The Old North Church, founded in 1723, is likely the oldest institution in the North End. Our members are your neighbors and friends. Our visitors are your patrons. Our goal is to be hospitable to all who visit the Old North campus, whether from two blocks or two thousand miles away. We welcome all who come for spiritual direction or civic education and promise that we will continually strive to be good neighbors in a community we deeply love.


Steve Ayres, Vicar, Old North Church and Executive Director, Old North Foundation

13 Replies to “Old North Church Letter to Community Regarding New Visitor Admission Fee

  1. I support the decision to put a fee of eight dollars verses the hope of a voluntary contribution for a guided tour of The Old North Church. In the past I have viewed groups of twenty visit and bypass the donation box. Over 50,000 children visit the church on school trips annually. The church needs revenue to support the docents that staff the tours. Tourism takes a hard toll on the facilities, that need constant repair. If I recall correct, one very large, and well endowed, Boston based church charge the same, without issue. Thank you to Rev. Ayres for the insight and direction going forward.

  2. Very beautiful photo of the church. No mention was made of a fee for a group of students arriving en masse, with teacher, of course.

  3. I understand the Old North Church’s need to raise revenue but at the same time I feel a bit sad as I’ve always had a personal affinity with the church. As a boy growing up in the North End I frequently popped into the church just for a quick look around to feel its historic presences around me. It fostered my love of history and sense of patriotic and civic mindedness. I am no longer a resident of the North End. Now when I visit my family there, which I do at least twice a week, I will only be allowed access to my old friend for a fee. Like I said, it’s personal. I feel a little bit of a loss.

  4. I understand the church needs revenue for upkeep, repairs, etc. but…… I think any resident in the City of Boston should be allowed in FREE….. charge the tourists.

  5. The Globe article didn’t publish our full “rate card”. Boston residents are free. Boston school groups can access our premium tours for free. EBT card holders are free. Group tours are only $3.00 per person. While the highest rate is $8.00, the average per person ticket revenue will run closer to $4.00.

  6. Jay, I agree with you whole heartedly. I would rather they have an event at the Battery Wharf Hotel, or
    one of the restaurants in the No. End to raise money & have raffles. This in my opinion, is kind of tacky.

    1. Is there anything more tacky than raffles? I doubt that a fundraising event would come close to covering the restoration.

      I support the new admission fee on tourists, as it should be. As a resident, thank you for continuing to allow us to enter for free. It is a policy that has worked well at the Paul Revere House too.

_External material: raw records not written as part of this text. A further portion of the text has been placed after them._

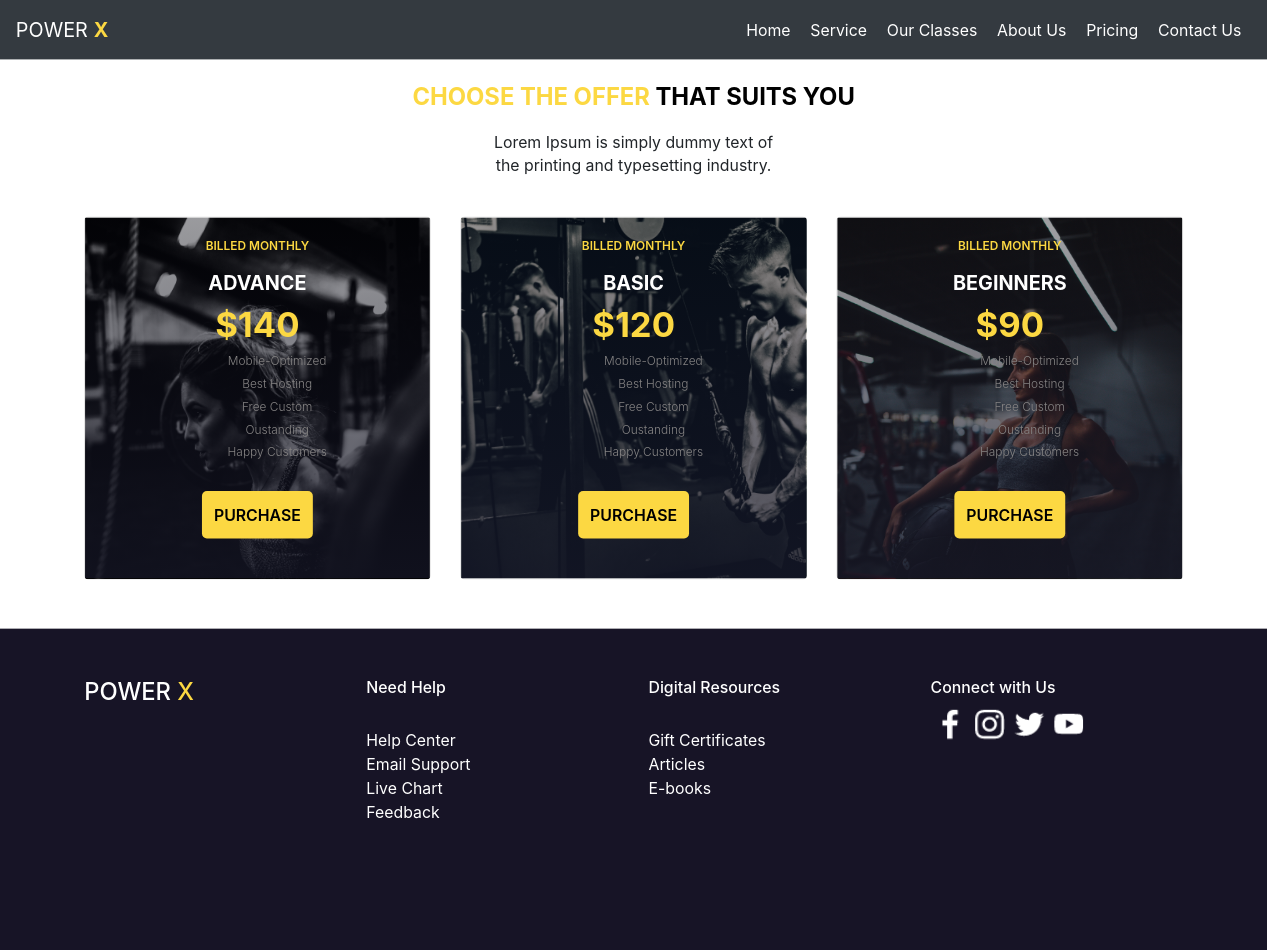
Repository: arif286/power-x-gym
Page: /pricing
These files come from the project's save history. The page is drawn as it stood at one moment and after the next save; the edit follows.
The browser window is 1280 px wide. The pictures show the whole page, at 99% of full size.
The project was rebuilt for these pictures with package versions that can differ from the ones it lists, and the page was loaded fresh each time. Also part of the build but not shown: src/components/Classes/Classes.js, src/components/About/About.js, src/components/ChooseUs/ChooseUs.js, src/components/Programs/Programs.css, src/components/Programs/Programs.js, src/components/WorkOut/WorkOut.css, src/components/WorkOut/WorkOut.js, src/components/Home/Home.js.

Above is the page before, as saved 2021-04-08 00:20:55.

After the next save:
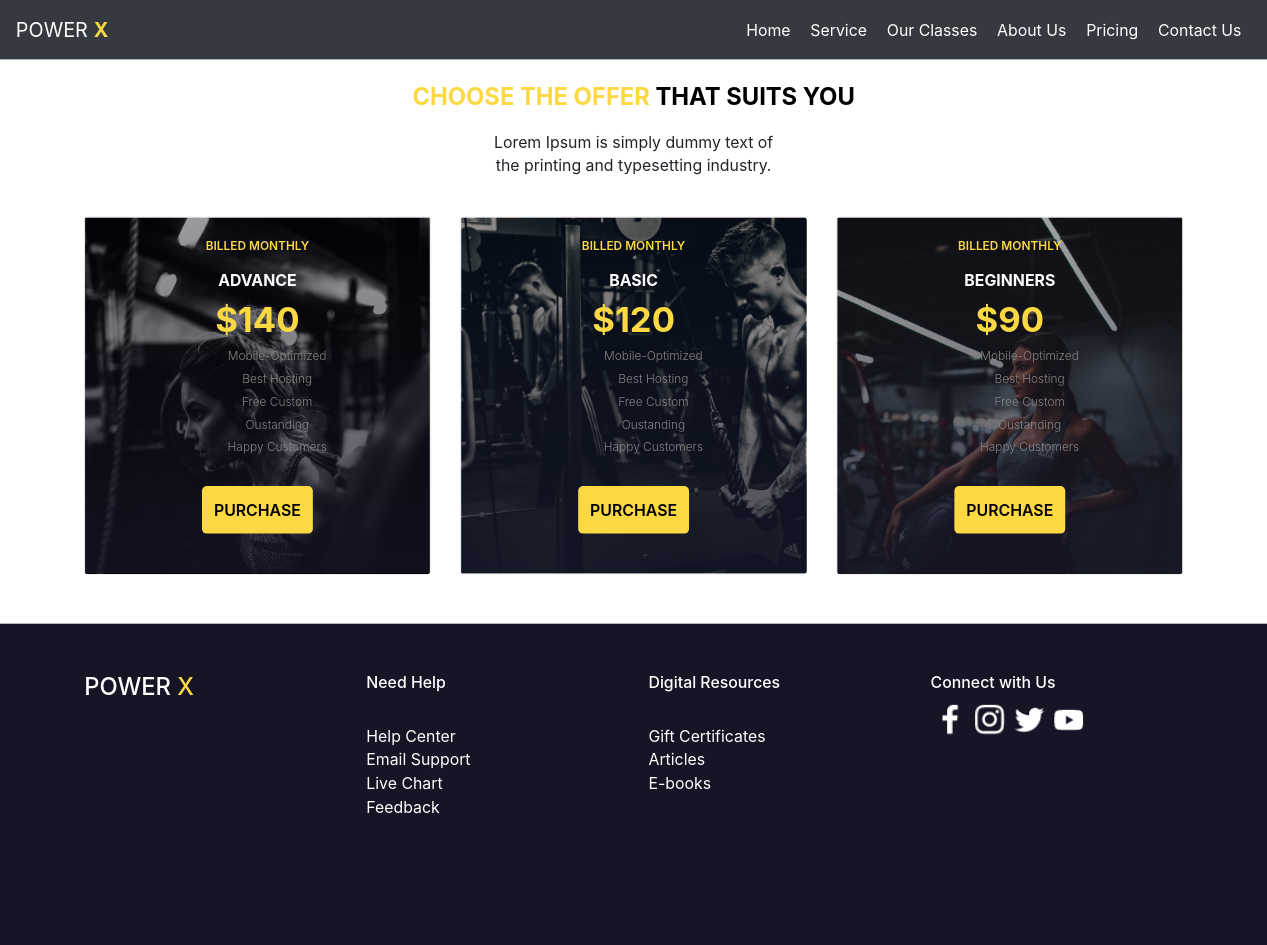
Saved 24 s later.
--- a/src/components/PricingPlan/PricingPlan.css
+++ b/src/components/PricingPlan/PricingPlan.css
@@ -30,7 +30,6 @@
   color: white;
   text-transform: uppercase;
   font-weight: 700;
-  font-size: 20px;
 }
 .price-plan {
   list-style: none;

After the save that followed:
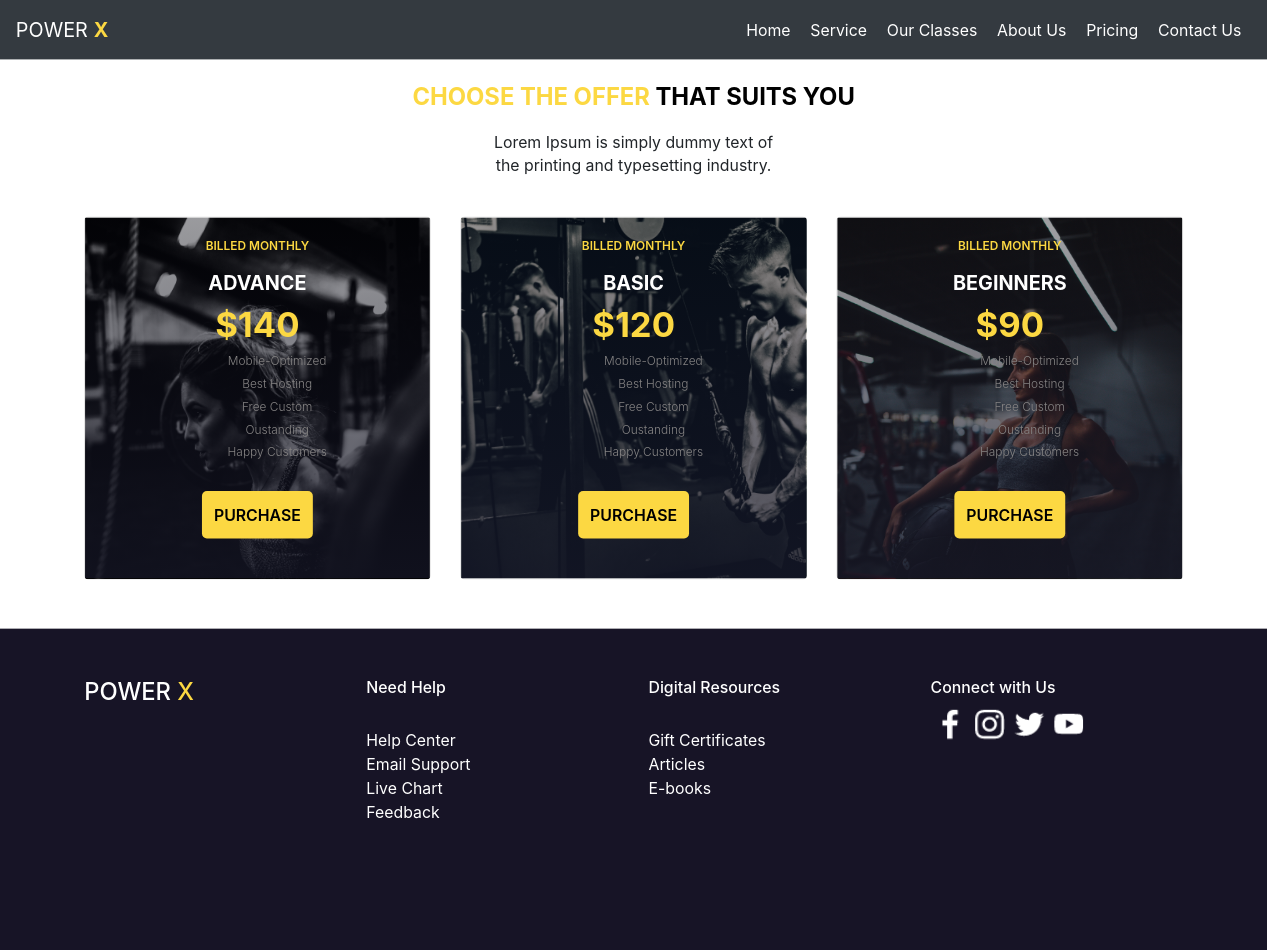
Saved 34 s later.
--- a/src/components/PricingPlan/PricingPlan.css
+++ b/src/components/PricingPlan/PricingPlan.css
@@ -30,6 +30,7 @@
   color: white;
   text-transform: uppercase;
   font-weight: 700;
+  font-size: 20px;
 }
 .price-plan {
   list-style: none;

  7. I am hopeful that adding perceived value to touring the Church will make visitors a little more respectful of the areas around the Church. Maybe there will be less trash.

  8. I think whatever needs to be done to ensure this treasure of the city thrives, should be done. Church attendance is down across the country given various reasons. Eventually these issues all come down to objective budgeting decisions. Old North is a gem and the community is fortunate to have Rev Ayres and his colleagues at its helm.

    $8 is possibly an arbitrary number unless the hope is people pay $10 and say “keep the change”. I believe it is worth paying to see — plus the maintenance on a landmark like Old North is getting more and more expensive.

  9. People want to charge people to have a car in the neighborhood and install tolls for the people who live here but they are against charging tourists 8 bucks to see a site?

  10. I feel an admission fee is appropriate, but $8 per person seems a bit steep. For comparison, I believe the Paul Revere house charges just $5. The great cathedrals of Europe tend to charge a euro or two at most.

Comments are closed.